Amid the ongoing fears of a pandemic, the bereavement industry is likely to come under pressure so how much do we really know about the environmental and health impacts arising from the cremation industry?
In the UK 79% of people are now cremated, which is around 470,000 people each year spread across the UK’s 300 crematoriums (Pharos Statistic Issue 2019). Out of these 300 crematoriums, there are approximately 606 cremator machines; 99% of which are gas powered.For every gas cremation, approximately 245 kg of carbon is released into the atmosphere which, when added together, is around 115,150 tonnes of carbon released each year; solely from cremation in the UK.
The CDS Group carried out a study looking solely at Greater London’s crematorium emissions. This revealed that, combined, these crematoria released around 9000 tonnes of carbon and 18,000 kilograms of NOx emissions. To put that into perspective, to offset the carbon emissions of Greater London crematoria, around 134,000 acres of new tree seedlings would need to be planted (EPA.GOV Carbon Calculator 2020). Emissions of this scale are not only a danger to our environment but the NOx emissions are also a potential danger to public health - particularly to young children.
Newsquest Data Investigations carried out a survey on UK crematoria asking whether a mercury abatement system was installed. Out of the 158 responders, 18% do not have the equipment. Exposure to the mercury pollution is linked to damage to the brain, nervous system and fertility. Statutory Guidance for Crematoria states that “Fitting mercury arrestment by end of 2012 is required such that at least 50% of UK cremations are carried out in plants fitted with abatement”. It appears to be the time that guidance for crematoria becomes more stringent and monitoring of emissions from crematoria more rigorous if we are to enforce the current guidelines and improve emissions in the future. Ideally this monitoring should be carried out by an independent body rather than the operator to ensure no conflict of interest.
In Europe, manufacturers have decided to make a stance and reduce emissions voluntarily. Electric cremators are being manufactured in Holland and Germany and have been installed across Europe. The electric cremators are designed to be highly efficient, reaching a temperature and remaining at that temperature which then minimises energy consumption. Huntingdon Town Council has opted to install two electric cremators into their brand new facility which is due to be open this year; with several other Local Authorities following suit in the next one to two years. The electric cremators in this facility will run on a green energy tariff, releasing around 90% less carbon than a conventional gas cremator with only carbon from the combustion of the body and the coffin entering the local environment.
It is hoped that the leading manufacturers of UK cremators will follow suit; much like manufacturers of domestic gas heating boilers are being required to do by 2025 (Phil Hammond – Budget Statement 2019). Cremators have an operational lifespan of 15-20 years but waiting until then in the hope that a switch to hydrogen becomes viable is simply avoiding the issue when viable alternatives to gas exist now.

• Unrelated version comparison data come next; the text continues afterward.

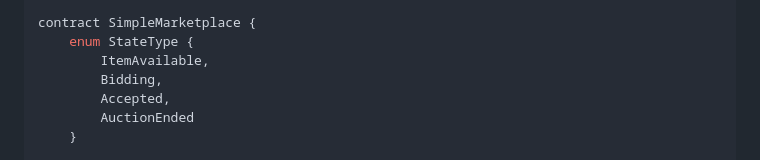
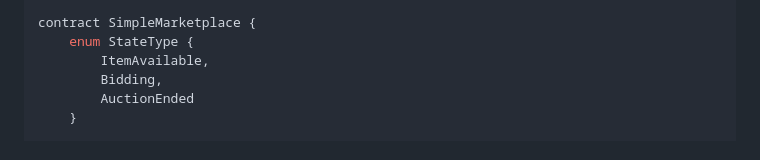
Before and after one commit to vv910511/2023Blockchain_Final_project, a Markdown page: README.md, the part around the change. Rendered like a GitHub page.

```diff
--- a/README.md
+++ b/README.md
@@ -74,7 +74,6 @@ contract SimpleMarketplace {
     enum StateType {
         ItemAvailable,
         Bidding,
-        Accepted,
         AuctionEnded
     }
 
```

Though NOx can be reduced in gas cremators by using Selective Catalytic Reduction (known in the industry as DeNOx), there is no current technology available to reduce CO2 emissions from gas cremators. Electric cremators release an estimated half the NOx emissions of a gas cremator and also have the capacity to utilise Selective Catalytic Reduction. All electric cremators are fitted with abatement systems to remove mercury and other contaminants. Electric cremators are more efficient, cheaper to run in the long term and lower maintenance.
Offsetting, filtering out emissions or paying into burden schemes is not the answer. The industry should take immediate steps to switch from gas cremation and to electric cremation which is currently the greenest technology available if we are to make our own contribution to mitigating climate change as an industry.
EPA.GOV Carbon Calculator 2020
Phillip Hammond 2019